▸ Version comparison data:
::::::::

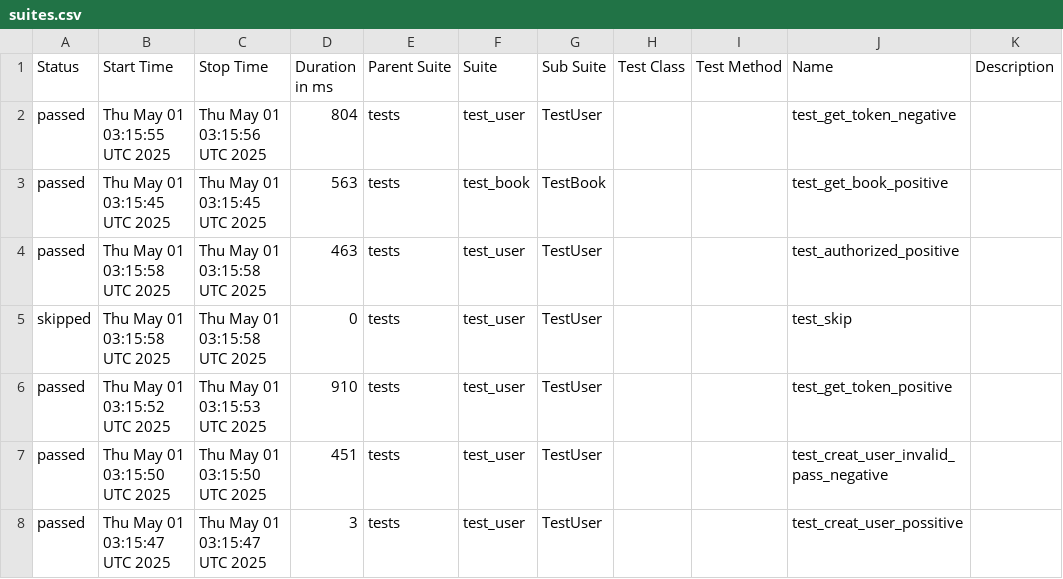
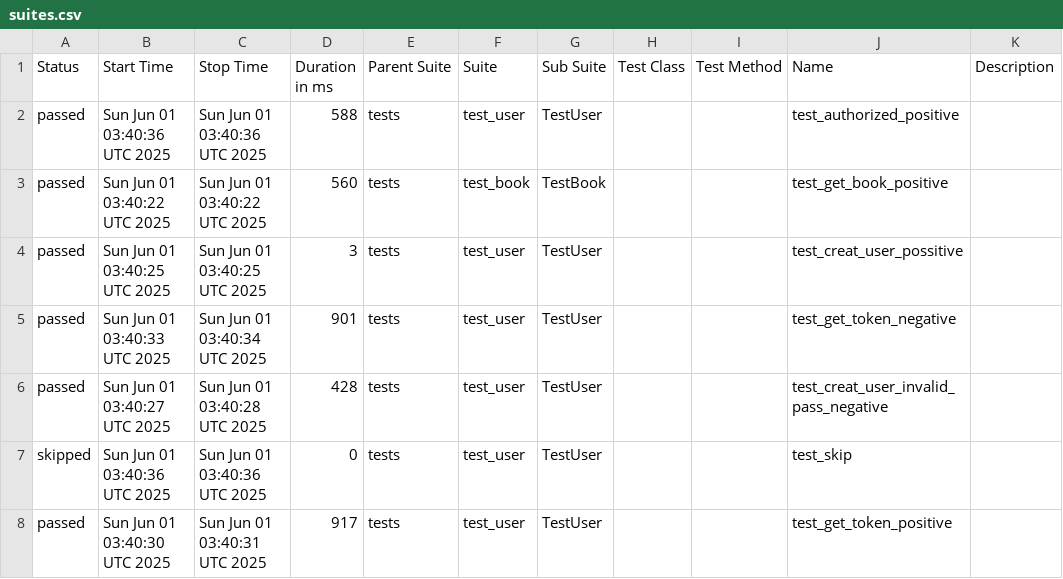
Before and after one commit to ngothikimthaoqb/pytest, a CSV file: data/suites.csv, drawn as a sheet.

```diff
--- a/data/suites.csv
+++ b/data/suites.csv
@@ -1,8 +1,8 @@
 "Status","Start Time","Stop Time","Duration in ms","Parent Suite","Suite","Sub Suite","Test Class","Test Method","Name","Description"
-"passed","Thu May 01 03:15:55 UTC 2025","Thu May 01 03:15:56 UTC 2025","804","tests","test_user","TestUser","","","test_get_token_negative",""
-"passed","Thu May 01 03:15:45 UTC 2025","Thu May 01 03:15:45 UTC 2025","563","tests","test_book","TestBook","","","test_get_book_positive",""
-"passed","Thu May 01 03:15:58 UTC 2025","Thu May 01 03:15:58 UTC 2025","463","tests","test_user","TestUser","","","test_authorized_positive",""
-"skipped","Thu May 01 03:15:58 UTC 2025","Thu May 01 03:15:58 UTC 2025","0","tests","test_user","TestUser","","","test_skip",""
-"passed","Thu May 01 03:15:52 UTC 2025","Thu May 01 03:15:53 UTC 2025","910","tests","test_user","TestUser","","","test_get_token_positive",""
-"passed","Thu May 01 03:15:50 UTC 2025","Thu May 01 03:15:50 UTC 2025","451","tests","test_user","TestUser","","","test_creat_user_invalid_pass_negative",""
-"passed","Thu May 01 03:15:47 UTC 2025","Thu May 01 03:15:47 UTC 2025","3","tests","test_user","TestUser","","","test_creat_user_possitive",""
+"passed","Sun Jun 01 03:40:36 UTC 2025","Sun Jun 01 03:40:36 UTC 2025","588","tests","test_user","TestUser","","","test_authorized_positive",""
+"passed","Sun Jun 01 03:40:22 UTC 2025","Sun Jun 01 03:40:22 UTC 2025","560","tests","test_book","TestBook","","","test_get_book_positive",""
+"passed","Sun Jun 01 03:40:25 UTC 2025","Sun Jun 01 03:40:25 UTC 2025","3","tests","test_user","TestUser","","","test_creat_user_possitive",""
+"passed","Sun Jun 01 03:40:33 UTC 2025","Sun Jun 01 03:40:34 UTC 2025","901","tests","test_user","TestUser","","","test_get_token_negative",""
+"passed","Sun Jun 01 03:40:27 UTC 2025","Sun Jun 01 03:40:28 UTC 2025","428","tests","test_user","TestUser","","","test_creat_user_invalid_pass_negative",""
+"skipped","Sun Jun 01 03:40:36 UTC 2025","Sun Jun 01 03:40:36 UTC 2025","0","tests","test_user","TestUser","","","test_skip",""
+"passed","Sun Jun 01 03:40:30 UTC 2025","Sun Jun 01 03:40:31 UTC 2025","917","tests","test_user","TestUser","","","test_get_token_positive",""
```
Also changed, not shown: 27 other files.
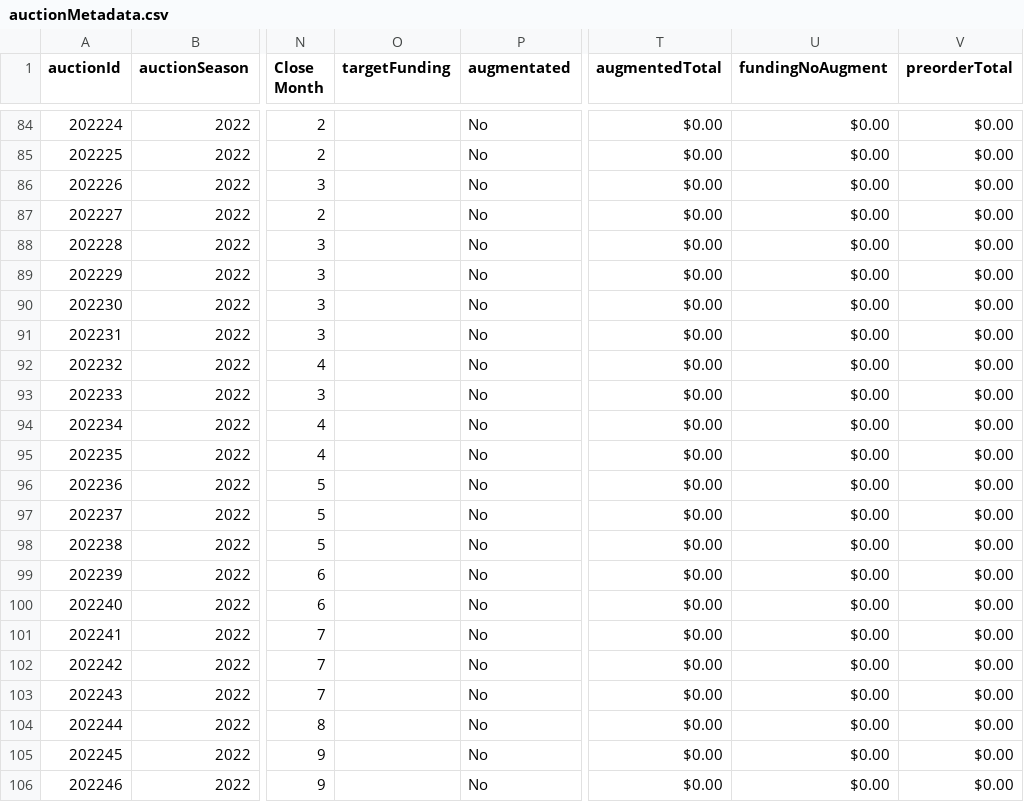
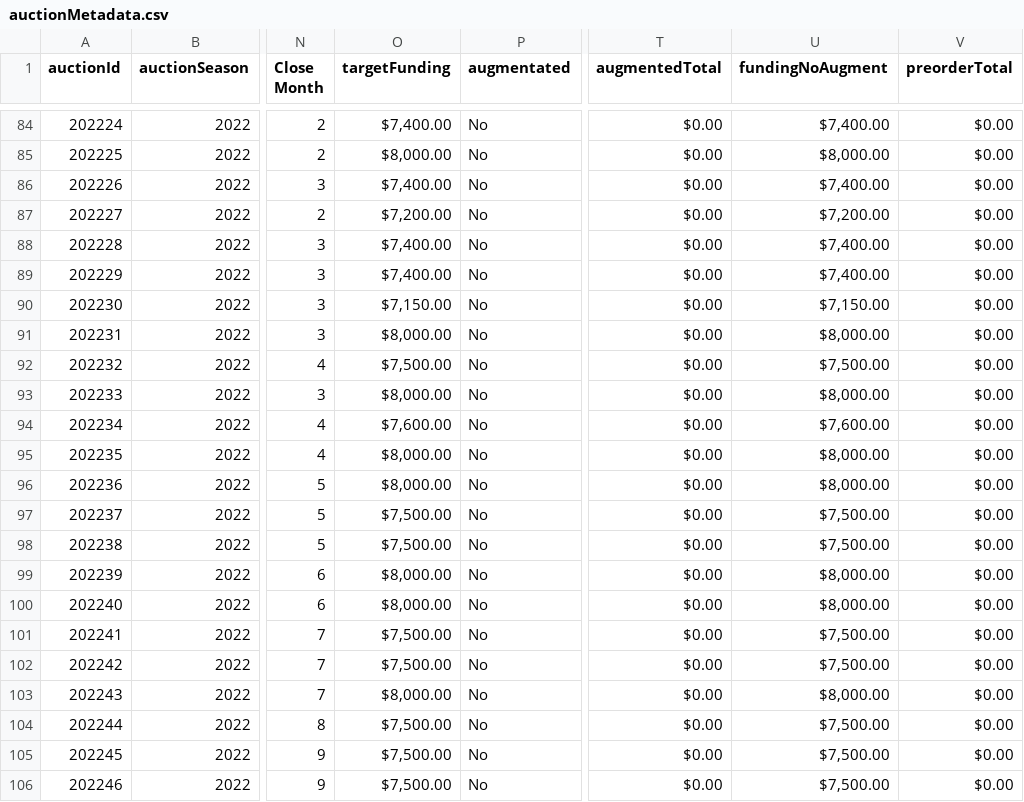
Before and after one commit to mjdomask-jpg/trueDungeonAuctionPrices, a CSV file: public/data/auctionMetadata.csv, drawn as a sheet; only a part is shown, gaps mark what is left out; the diff covers the shown part only; the diff names each change by its address in the sheet, - before the commit and + after, or states it on an @@ line.

```diff
--- a/public/data/auctionMetadata.csv
+++ b/public/data/auctionMetadata.csv
-O84 (targetFunding): (empty)
+O84 (targetFunding): $7,400.00
-U84 (fundingNoAugment): $0.00
+U84 (fundingNoAugment): $7,400.00
-O85 (targetFunding): (empty)
+O85 (targetFunding): $8,000.00
-U85 (fundingNoAugment): $0.00
+U85 (fundingNoAugment): $8,000.00
-O86 (targetFunding): (empty)
+O86 (targetFunding): $7,400.00
-U86 (fundingNoAugment): $0.00
+U86 (fundingNoAugment): $7,400.00
-O87 (targetFunding): (empty)
+O87 (targetFunding): $7,200.00
-U87 (fundingNoAugment): $0.00
+U87 (fundingNoAugment): $7,200.00
-O88:O89 (targetFunding): (empty)
+O88:O89 (targetFunding): $7,400.00
-U88:U89 (fundingNoAugment): $0.00
+U88:U89 (fundingNoAugment): $7,400.00
-O90 (targetFunding): (empty)
+O90 (targetFunding): $7,150.00
-U90 (fundingNoAugment): $0.00
+U90 (fundingNoAugment): $7,150.00
-O91 (targetFunding): (empty)
+O91 (targetFunding): $8,000.00
-U91 (fundingNoAugment): $0.00
+U91 (fundingNoAugment): $8,000.00
-O92 (targetFunding): (empty)
+O92 (targetFunding): $7,500.00
-U92 (fundingNoAugment): $0.00
+U92 (fundingNoAugment): $7,500.00
-O93 (targetFunding): (empty)
+O93 (targetFunding): $8,000.00
-U93 (fundingNoAugment): $0.00
+U93 (fundingNoAugment): $8,000.00
-O94 (targetFunding): (empty)
+O94 (targetFunding): $7,600.00
-U94 (fundingNoAugment): $0.00
+U94 (fundingNoAugment): $7,600.00
-O95:O96 (targetFunding): (empty)
+O95:O96 (targetFunding): $8,000.00
-U95:U96 (fundingNoAugment): $0.00
+U95:U96 (fundingNoAugment): $8,000.00
-O97:O98 (targetFunding): (empty)
+O97:O98 (targetFunding): $7,500.00
-U97:U98 (fundingNoAugment): $0.00
+U97:U98 (fundingNoAugment): $7,500.00
-O99:O100 (targetFunding): (empty)
+O99:O100 (targetFunding): $8,000.00
-U99:U100 (fundingNoAugment): $0.00
+U99:U100 (fundingNoAugment): $8,000.00
-O101:O102 (targetFunding): (empty)
+O101:O102 (targetFunding): $7,500.00
-U101:U102 (fundingNoAugment): $0.00
+U101:U102 (fundingNoAugment): $7,500.00
-O103 (targetFunding): (empty)
+O103 (targetFunding): $8,000.00
-U103 (fundingNoAugment): $0.00
+U103 (fundingNoAugment): $8,000.00
-O104:O106 (targetFunding): (empty)
+O104:O106 (targetFunding): $7,500.00
-U104:U106 (fundingNoAugment): $0.00
+U104:U106 (fundingNoAugment): $7,500.00
```
Also changed, not shown: 50 edited cells elsewhere in this file.
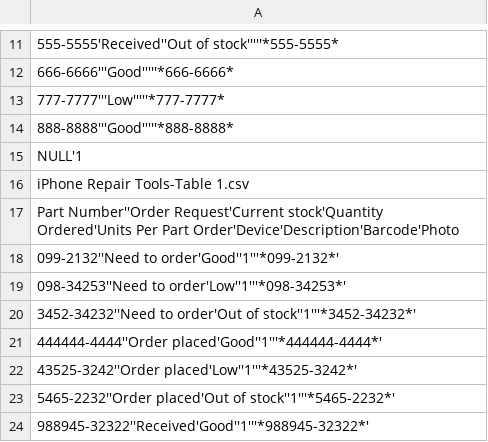
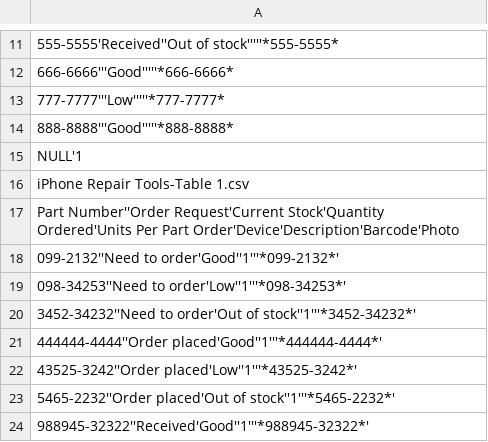
Before and after one commit to wickham/projectInventory_working, a CSV file: results/ttest.csv, drawn as a sheet; only a part is shown, gaps mark what is left out.

```diff
--- a/results/ttest.csv
+++ b/results/ttest.csv
@@ -16,3 +16,3 @@ NULL'1
 iPhone Repair Tools-Table 1.csv
-Part Number''Order Request'Current stock'Quantity Ordered'Units Per Part Order'Device'Description'Barcode'Photo
+Part Number''Order Request'Current Stock'Quantity Ordered'Units Per Part Order'Device'Description'Barcode'Photo
 099-2132''Need to order'Good''1'''*099-2132*'
```
Also changed, not shown: results/iPhone Repair Tools-Table 1.csv, 9 other files.
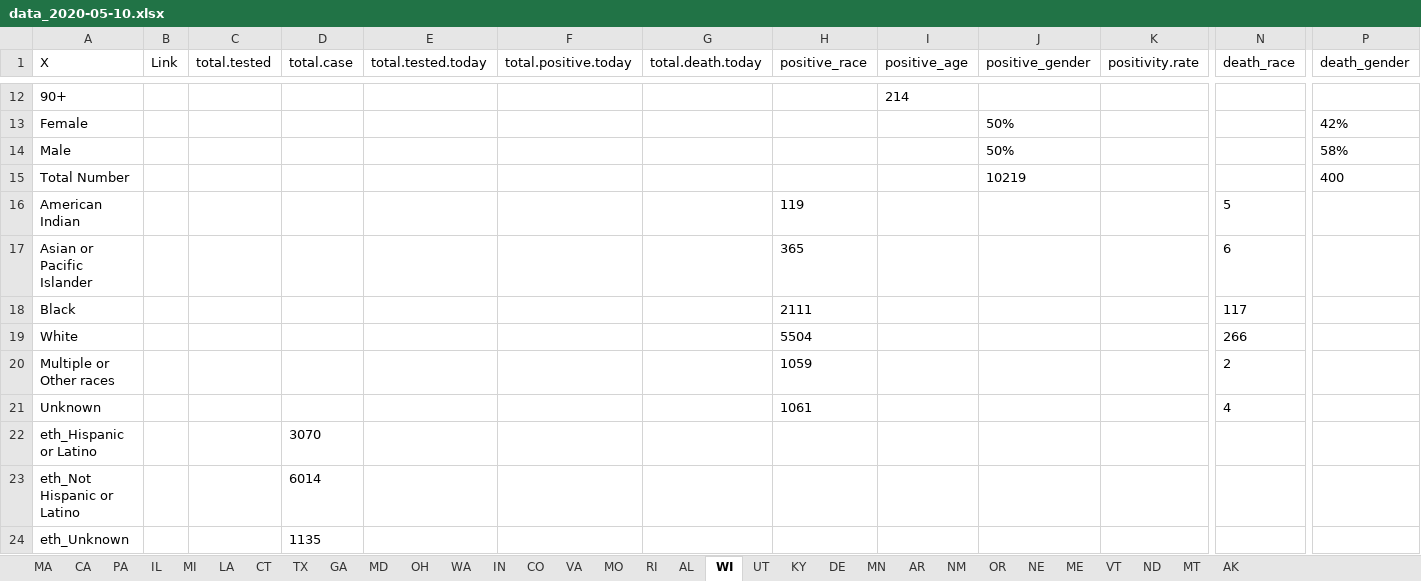
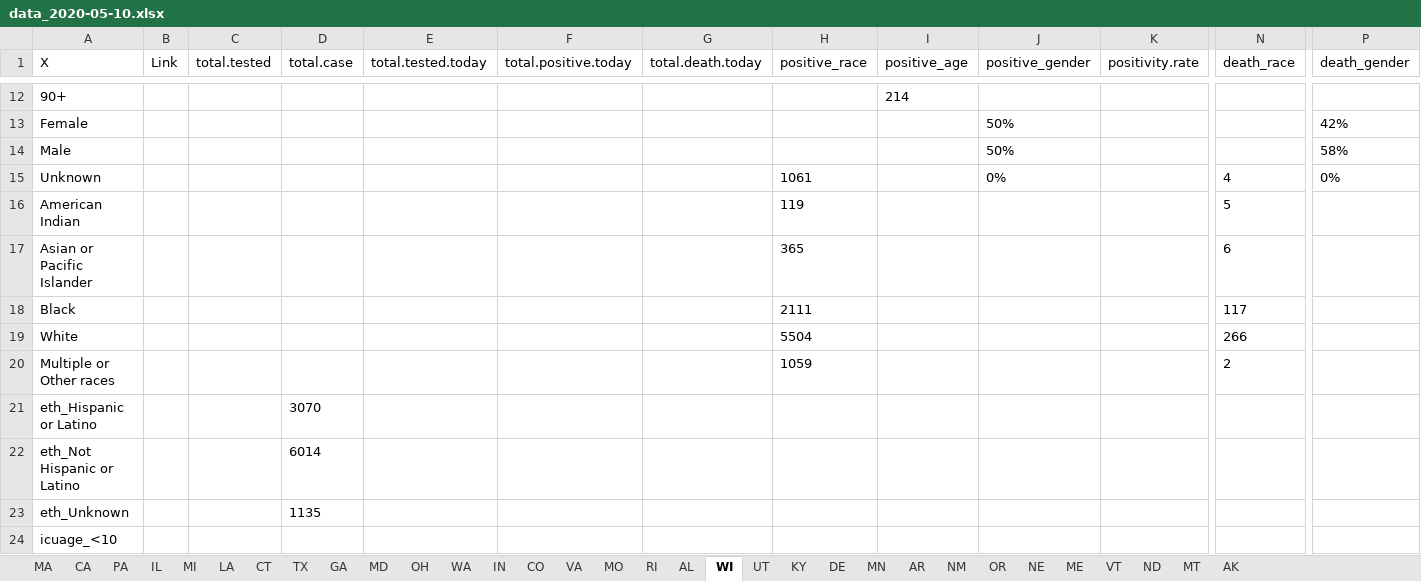
Before and after one commit to therandomwa/covid_us_states_tracking, an Excel workbook: Data/data_2020-05-10.xlsx, sheet WI, drawn as a sheet; only a part is shown, gaps mark what is left out; the shorter side is filled out with more unchanged rows; values as stored, in another font and other column widths than the file's, no borders; removed rows and columns are numbered as before the commit, all else as after; rows hold the shown columns only; the diff names each change by its address in the sheet, - before the commit and + after, or states it on an @@ line.

Commit message:
fix 05/10 WI gender

```diff
--- a/Data/data_2020-05-10.xlsx (sheet WI)
+++ b/Data/data_2020-05-10.xlsx (sheet WI)
-row 15: Total Number |  |  |  |  |  |  |  |  | 10219 |  |  | 400
+row 15: Unknown |  |  |  |  |  |  | 1061 |  | 0% |  | 4 | 0%
-row 21: Unknown |  |  |  |  |  |  | 1061 |  |  |  | 4
```
Also changed, not shown: sheet AR.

::::::::

▸ Work task: For this exercise, return the records above in full and exactly, omitting the images.

▸ Answer to the exercise:
Before and after one commit to ngothikimthaoqb/pytest, a CSV file: data/suites.csv, drawn as a sheet.

```diff
--- a/data/suites.csv
+++ b/data/suites.csv
@@ -1,8 +1,8 @@
 "Status","Start Time","Stop Time","Duration in ms","Parent Suite","Suite","Sub Suite","Test Class","Test Method","Name","Description"
-"passed","Thu May 01 03:15:55 UTC 2025","Thu May 01 03:15:56 UTC 2025","804","tests","test_user","TestUser","","","test_get_token_negative",""
-"passed","Thu May 01 03:15:45 UTC 2025","Thu May 01 03:15:45 UTC 2025","563","tests","test_book","TestBook","","","test_get_book_positive",""
-"passed","Thu May 01 03:15:58 UTC 2025","Thu May 01 03:15:58 UTC 2025","463","tests","test_user","TestUser","","","test_authorized_positive",""
-"skipped","Thu May 01 03:15:58 UTC 2025","Thu May 01 03:15:58 UTC 2025","0","tests","test_user","TestUser","","","test_skip",""
-"passed","Thu May 01 03:15:52 UTC 2025","Thu May 01 03:15:53 UTC 2025","910","tests","test_user","TestUser","","","test_get_token_positive",""
-"passed","Thu May 01 03:15:50 UTC 2025","Thu May 01 03:15:50 UTC 2025","451","tests","test_user","TestUser","","","test_creat_user_invalid_pass_negative",""
-"passed","Thu May 01 03:15:47 UTC 2025","Thu May 01 03:15:47 UTC 2025","3","tests","test_user","TestUser","","","test_creat_user_possitive",""
+"passed","Sun Jun 01 03:40:36 UTC 2025","Sun Jun 01 03:40:36 UTC 2025","588","tests","test_user","TestUser","","","test_authorized_positive",""
+"passed","Sun Jun 01 03:40:22 UTC 2025","Sun Jun 01 03:40:22 UTC 2025","560","tests","test_book","TestBook","","","test_get_book_positive",""
+"passed","Sun Jun 01 03:40:25 UTC 2025","Sun Jun 01 03:40:25 UTC 2025","3","tests","test_user","TestUser","","","test_creat_user_possitive",""
+"passed","Sun Jun 01 03:40:33 UTC 2025","Sun Jun 01 03:40:34 UTC 2025","901","tests","test_user","TestUser","","","test_get_token_negative",""
+"passed","Sun Jun 01 03:40:27 UTC 2025","Sun Jun 01 03:40:28 UTC 2025","428","tests","test_user","TestUser","","","test_creat_user_invalid_pass_negative",""
+"skipped","Sun Jun 01 03:40:36 UTC 2025","Sun Jun 01 03:40:36 UTC 2025","0","tests","test_user","TestUser","","","test_skip",""
+"passed","Sun Jun 01 03:40:30 UTC 2025","Sun Jun 01 03:40:31 UTC 2025","917","tests","test_user","TestUser","","","test_get_token_positive",""
```
Also changed, not shown: 27 other files.
Before and after one commit to mjdomask-jpg/trueDungeonAuctionPrices, a CSV file: public/data/auctionMetadata.csv, drawn as a sheet; only a part is shown, gaps mark what is left out; the diff covers the shown part only; the diff names each change by its address in the sheet, - before the commit and + after, or states it on an @@ line.

```diff
--- a/public/data/auctionMetadata.csv
+++ b/public/data/auctionMetadata.csv
-O84 (targetFunding): (empty)
+O84 (targetFunding): $7,400.00
-U84 (fundingNoAugment): $0.00
+U84 (fundingNoAugment): $7,400.00
-O85 (targetFunding): (empty)
+O85 (targetFunding): $8,000.00
-U85 (fundingNoAugment): $0.00
+U85 (fundingNoAugment): $8,000.00
-O86 (targetFunding): (empty)
+O86 (targetFunding): $7,400.00
-U86 (fundingNoAugment): $0.00
+U86 (fundingNoAugment): $7,400.00
-O87 (targetFunding): (empty)
+O87 (targetFunding): $7,200.00
-U87 (fundingNoAugment): $0.00
+U87 (fundingNoAugment): $7,200.00
-O88:O89 (targetFunding): (empty)
+O88:O89 (targetFunding): $7,400.00
-U88:U89 (fundingNoAugment): $0.00
+U88:U89 (fundingNoAugment): $7,400.00
-O90 (targetFunding): (empty)
+O90 (targetFunding): $7,150.00
-U90 (fundingNoAugment): $0.00
+U90 (fundingNoAugment): $7,150.00
-O91 (targetFunding): (empty)
+O91 (targetFunding): $8,000.00
-U91 (fundingNoAugment): $0.00
+U91 (fundingNoAugment): $8,000.00
-O92 (targetFunding): (empty)
+O92 (targetFunding): $7,500.00
-U92 (fundingNoAugment): $0.00
+U92 (fundingNoAugment): $7,500.00
-O93 (targetFunding): (empty)
+O93 (targetFunding): $8,000.00
-U93 (fundingNoAugment): $0.00
+U93 (fundingNoAugment): $8,000.00
-O94 (targetFunding): (empty)
+O94 (targetFunding): $7,600.00
-U94 (fundingNoAugment): $0.00
+U94 (fundingNoAugment): $7,600.00
-O95:O96 (targetFunding): (empty)
+O95:O96 (targetFunding): $8,000.00
-U95:U96 (fundingNoAugment): $0.00
+U95:U96 (fundingNoAugment): $8,000.00
-O97:O98 (targetFunding): (empty)
+O97:O98 (targetFunding): $7,500.00
-U97:U98 (fundingNoAugment): $0.00
+U97:U98 (fundingNoAugment): $7,500.00
-O99:O100 (targetFunding): (empty)
+O99:O100 (targetFunding): $8,000.00
-U99:U100 (fundingNoAugment): $0.00
+U99:U100 (fundingNoAugment): $8,000.00
-O101:O102 (targetFunding): (empty)
+O101:O102 (targetFunding): $7,500.00
-U101:U102 (fundingNoAugment): $0.00
+U101:U102 (fundingNoAugment): $7,500.00
-O103 (targetFunding): (empty)
+O103 (targetFunding): $8,000.00
-U103 (fundingNoAugment): $0.00
+U103 (fundingNoAugment): $8,000.00
-O104:O106 (targetFunding): (empty)
+O104:O106 (targetFunding): $7,500.00
-U104:U106 (fundingNoAugment): $0.00
+U104:U106 (fundingNoAugment): $7,500.00
```
Also changed, not shown: 50 edited cells elsewhere in this file.
Before and after one commit to wickham/projectInventory_working, a CSV file: results/ttest.csv, drawn as a sheet; only a part is shown, gaps mark what is left out.

```diff
--- a/results/ttest.csv
+++ b/results/ttest.csv
@@ -16,3 +16,3 @@ NULL'1
 iPhone Repair Tools-Table 1.csv
-Part Number''Order Request'Current stock'Quantity Ordered'Units Per Part Order'Device'Description'Barcode'Photo
+Part Number''Order Request'Current Stock'Quantity Ordered'Units Per Part Order'Device'Description'Barcode'Photo
 099-2132''Need to order'Good''1'''*099-2132*'
```
Also changed, not shown: results/iPhone Repair Tools-Table 1.csv, 9 other files.
Before and after one commit to therandomwa/covid_us_states_tracking, an Excel workbook: Data/data_2020-05-10.xlsx, sheet WI, drawn as a sheet; only a part is shown, gaps mark what is left out; the shorter side is filled out with more unchanged rows; values as stored, in another font and other column widths than the file's, no borders; removed rows and columns are numbered as before the commit, all else as after; rows hold the shown columns only; the diff names each change by its address in the sheet, - before the commit and + after, or states it on an @@ line.

Commit message:
fix 05/10 WI gender

```diff
--- a/Data/data_2020-05-10.xlsx (sheet WI)
+++ b/Data/data_2020-05-10.xlsx (sheet WI)
-row 15: Total Number |  |  |  |  |  |  |  |  | 10219 |  |  | 400
+row 15: Unknown |  |  |  |  |  |  | 1061 |  | 0% |  | 4 | 0%
-row 21: Unknown |  |  |  |  |  |  | 1061 |  |  |  | 4
```
Also changed, not shown: sheet AR.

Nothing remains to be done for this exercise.